* [MATERIAL PROVIDED]:
********************
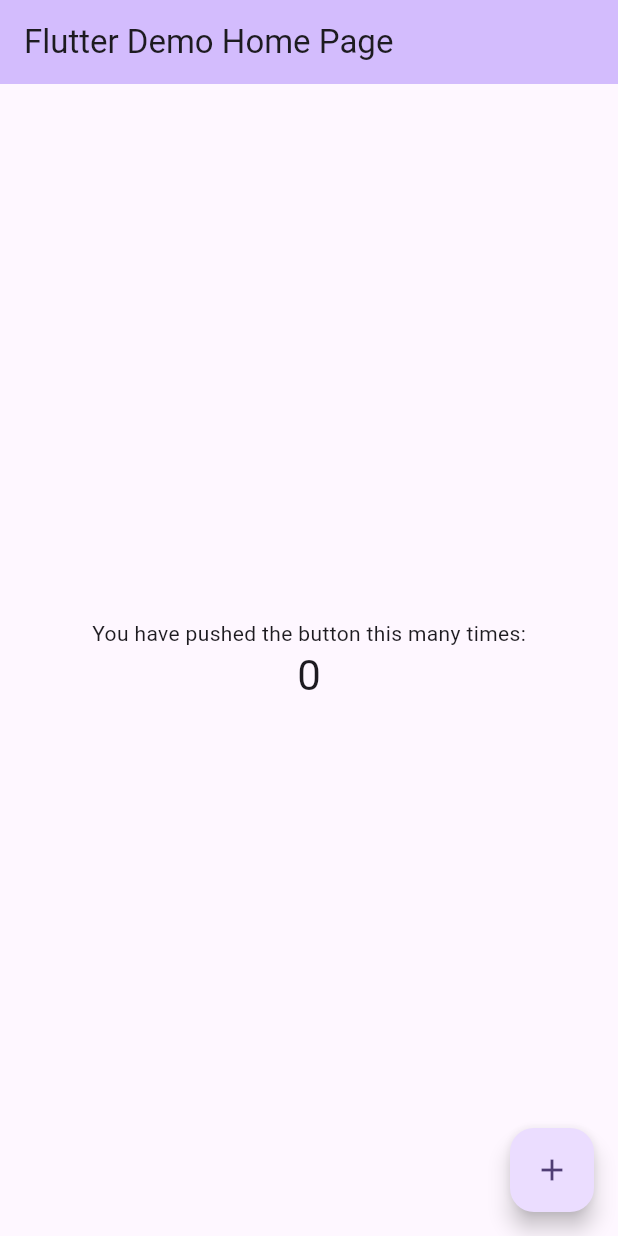
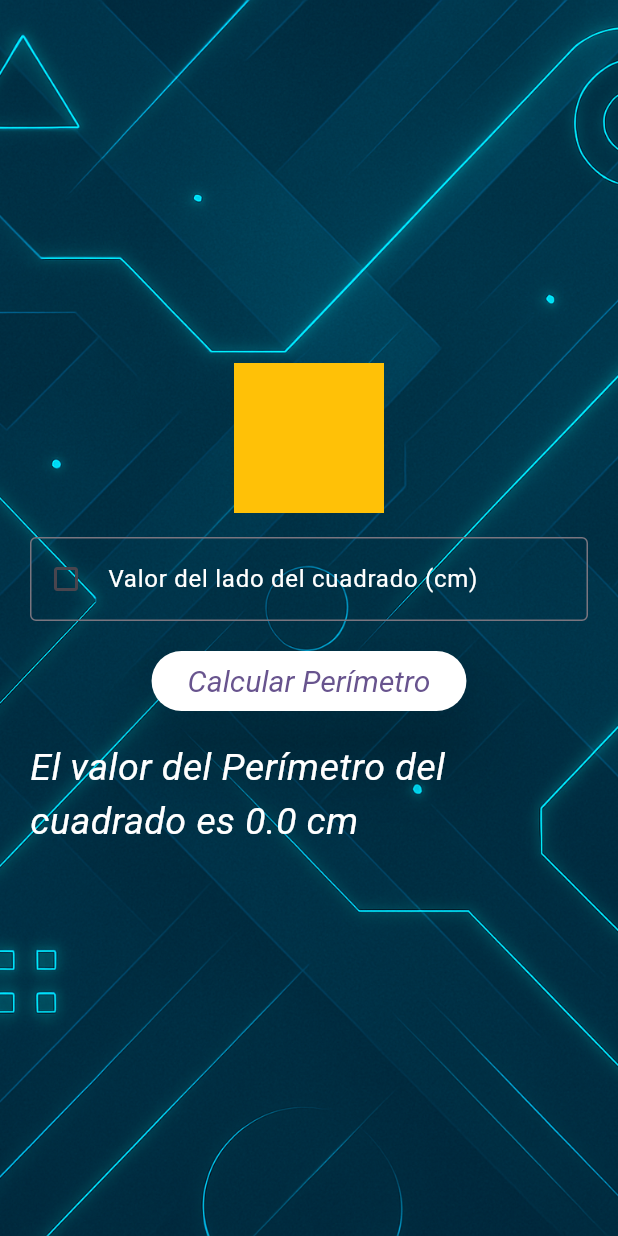
Before and after one commit to CamiloMedinaH/practica_2_gitflow, a Flutter app: the screen it shows after launch, on a phone screen of 412 x 824 dp. Run offline on Flutter 3.47's test engine with Material 3 defaults, Android fonts, the phone set to English and light mode, and no system bars.

Commit message:
Feature Alberto Salazar Perimetro cuadrado 6/5/20205

```diff
--- a/lib/main.dart
+++ b/lib/main.dart
@@ -1,4 +1,5 @@
 import 'package:flutter/material.dart';
+import 'package:practica_2_gitflow/pages/perimetro_cuadrado.dart';
 
 void main() {
   runApp(const MyApp());
@@ -13,110 +14,9 @@ class MyApp extends StatelessWidget {
     return MaterialApp(
       title: 'Flutter Demo',
       theme: ThemeData(
-        // This is the theme of your application.
-        //
-        // TRY THIS: Try running your application with "flutter run". You'll see
-        // the application has a purple toolbar. Then, without quitting the app,
-        // try changing the seedColor in the colorScheme below to Colors.green
-        // and then invoke "hot reload" (save your changes or press the "hot
-        // reload" button in a Flutter-supported IDE, or press "r" if you used
-        // the command line to start the app).
-        //
-        // Notice that the counter didn't reset back to zero; the application
-        // state is not lost during the reload. To reset the state, use hot
-        // restart instead.
-        //
-        // This works for code too, not just values: Most code changes can be
-        // tested with just a hot reload.
         colorScheme: ColorScheme.fromSeed(seedColor: Colors.deepPurple),
       ),
-      home: const MyHomePage(title: 'Flutter Demo Home Page'),
+      home: const PerimetroCuadrado(),
     );
   }
 }
-
-class MyHomePage extends StatefulWidget {
-  const MyHomePage({super.key, required this.title});
-
-  // This widget is the home page of your application. It is stateful, meaning
-  // that it has a State object (defined below) that contains fields that affect
-  // how it looks.
-
-  // This class is the configuration for the state. It holds the values (in this
-  // case the title) provided by the parent (in this case the App widget) and
-  // used by the build method of the State. Fields in a Widget subclass are
-  // always marked "final".
-
-  final String title;
-
-  @override
-  State<MyHomePage> createState() => _MyHomePageState();
-}
-
-class _MyHomePageState extends State<MyHomePage> {
-  int _counter = 0;
-
-  void _incrementCounter() {
-    setState(() {
-      // This call to setState tells the Flutter framework that something has
-      // changed in this State, which causes it to rerun the build method below
-      // so that the display can reflect the updated values. If we changed
-      // _counter without calling setState(), then the build method would not be
-      // called again, and so nothing would appear to happen.
-      _counter++;
-    });
-  }
-
-  @override
-  Widget build(BuildContext context) {
-    // This method is rerun every time setState is called, for instance as done
-    // by the _incrementCounter method above.
-    //
-    // The Flutter framework has been optimized to make rerunning build methods
-    // fast, so that you can just rebuild anything that needs updating rather
-    // than having to individually change instances of widgets.
-    return Scaffold(
-      appBar: AppBar(
-        // TRY THIS: Try changing the color here to a specific color (to
-        // Colors.amber, perhaps?) and trigger a hot reload to see the AppBar
-        // change color while the other colors stay the same.
-        backgroundColor: Theme.of(context).colorScheme.inversePrimary,
-        // Here we take the value from the MyHomePage object that was created by
-        // the App.build method, and use it to set our appbar title.
-        title: Text(widget.title),
-      ),
-      body: Center(
-        // Center is a layout widget. It takes a single child and positions it
-        // in the middle of the parent.
-        child: Column(
-          // Column is also a layout widget. It takes a list of children and
-          // arranges them vertically. By default, it sizes itself to fit its
-          // children horizontally, and tries to be as tall as its parent.
-          //
-          // Column has various properties to control how it sizes itself and
-          // how it positions its children. Here we use mainAxisAlignment to
-          // center the children vertically; the main axis here is the vertical
-          // axis because Columns are vertical (the cross axis would be
-          // horizontal).
-          //
-          // TRY THIS: Invoke "debug painting" (choose the "Toggle Debug Paint"
-          // action in the IDE, or press "p" in the console), to see the
-          // wireframe for each widget.
-          mainAxisAlignment: MainAxisAlignment.center,
-          children: <Widget>[
-            const Text('You have pushed the button this many times:'),
-            Text(
-              '$_counter',
-              style: Theme.of(context).textTheme.headlineMedium,
-            ),
-          ],
-        ),
-      ),
-      floatingActionButton: FloatingActionButton(
-        onPressed: _incrementCounter,
-        tooltip: 'Increment',
-        child: const Icon(Icons.add),
-      ), // This trailing comma makes auto-formatting nicer for build methods.
-    );
-  }
-}
--- /dev/null
+++ b/lib/pages/perimetro_cuadrado.dart
@@ -0,0 +1,112 @@
+import 'package:flutter/material.dart';
+
+class PerimetroCuadrado extends StatefulWidget {
+  const PerimetroCuadrado({super.key});
+
+  @override
+  State<PerimetroCuadrado> createState() => _PerimetroCuadradoState();
+}
+
+class _PerimetroCuadradoState extends State<PerimetroCuadrado> {
+  final lado = TextEditingController();
+  double valor_lado = 100; // tamaño en píxeles para mostrar el cuadrado
+  double perimetro = 0;
+
+  @override
+  Widget build(BuildContext context) {
+    return Scaffold(
+      body: Stack(
+        children: [
+          Positioned.fill(
+            child: Image.asset(
+              'assets/images/Fondo.png',
+              fit: BoxFit.cover,
+            ),
+          ),
+          Padding(
+            padding: const EdgeInsets.all(20),
+            child: Center(
+              child: SingleChildScrollView(
+                child: Column(
+                  mainAxisAlignment: MainAxisAlignment.center,
+                  children: [
+                    Container(
+                      width: valor_lado,
+                      height: valor_lado,
+                      decoration: BoxDecoration(
+                        color: Colors.amber,
+                        shape: BoxShape.rectangle,
+                      ),
+                    ),
+                    SizedBox(height: 16),
+                    TextFormField(
+                      controller: lado,
+                      decoration: const InputDecoration(
+                        border: OutlineInputBorder(),
+                        labelText: "Valor del lado del cuadrado (cm)",
+                        labelStyle: TextStyle(color: Colors.white),
+                        prefixIcon: Icon(Icons.crop_square),
+                      ),
+                      style: const TextStyle(color: Colors.white),
+                      keyboardType: TextInputType.number,
+                      autovalidateMode: AutovalidateMode.onUserInteraction,
+                      validator: (value) {
+                        if (value!.isEmpty) {
+                          return "Debe digitar un valor del lado válido";
+                        } else {
+                          if (!value.isValidNumber()) {
+                            return "Valor no válido para el lado";
+                          }
+                        }
+                        return null;
+                      },
+                    ),
+                    SizedBox(height: 16),
+                    ElevatedButton(
+                      style: ElevatedButton.styleFrom(
+                        textStyle: const TextStyle(
+                          fontSize: 20,
+                          fontStyle: FontStyle.italic,
+                          color: Colors.black,
+                        ),
+                        backgroundColor: Colors.white,
+                        elevation: 20,
+                      ),
+                      onPressed: () {
+                        double lado_cm = double.parse(lado.text);
+                        setState(() {
+                          perimetro = lado_cm*4.toDouble();
+                          valor_lado = lado_cm * 10; // Para visualización
+                          if (valor_lado > 400) {
+                            valor_lado = 400;
+                          }
+                        });
+                      },
+                      child: const Text("Calcular Perímetro"),
+                    ),
+                    SizedBox(height: 16),
+                    Text(
+                      "El valor del Perímetro del cuadrado es ${perimetro.toStringAsFixed(1)} cm",
+                      style: const TextStyle(
+                        fontSize: 25,
+                        fontStyle: FontStyle.italic,
+                        color: Colors.white,
+                      ),
+                    ),
+                    SizedBox(height: 16),
+                  ],
+                ),
+              ),
+            ),
+          ),
+        ],
+      ),
+    );
+  }
+}
+
+extension on String {
+  bool isValidNumber() {
+    return RegExp(r'^[0-9]+$').hasMatch(this);
+  }
+}
--- a/pubspec.yaml
+++ b/pubspec.yaml
@@ -58,8 +58,8 @@ flutter:
   uses-material-design: true
 
   # To add assets to your application, add an assets section, like this:
-  # assets:
-  #   - images/a_dot_burr.jpeg
+  assets:
+    - assets/images/
   #   - images/a_dot_ham.jpeg
 
   # An image asset can refer to one or more resolution-specific "variants", see
```
Also changed, not shown: assets/images/Fondo.png (added).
********************
* [THE TASK]: Respond with the number of lines in the entries that include the string "images", and nothing besides.

* [REPLY TO THE EXERCISE]: 5